→ About this exercise:
Below are lines of data; count those that contain "README" and give the total alone.

→ Data for processing:
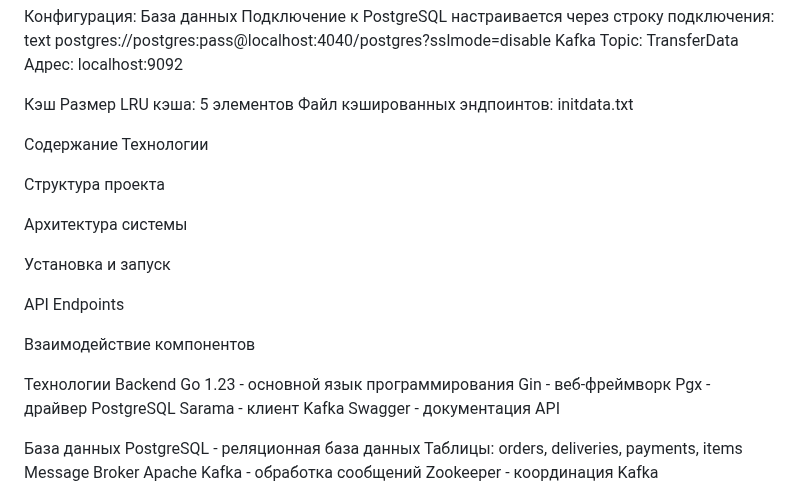
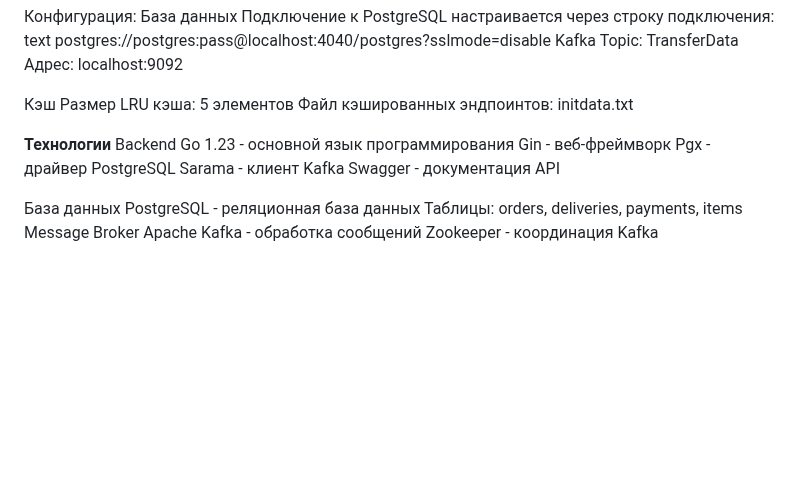
Before and after one commit to popklop/TestovoeWB, a Markdown page: README.md, the part around the change. Drawn GitHub-style; blank space fills up the shorter version.

```diff
--- a/README.md
+++ b/README.md
@@ -35,20 +35,8 @@ Topic: TransferData
 Размер LRU кэша: 5 элементов
 Файл кэшированных эндпоинтов: initdata.txt
 
- Содержание
-Технологии
 
-Структура проекта
-
-Архитектура системы
-
-Установка и запуск
-
-API Endpoints
-
-Взаимодействие компонентов
-
-Технологии
+**Технологии**
 Backend
 Go 1.23 - основной язык программирования
 Gin - веб-фреймворк
```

→ Result:
3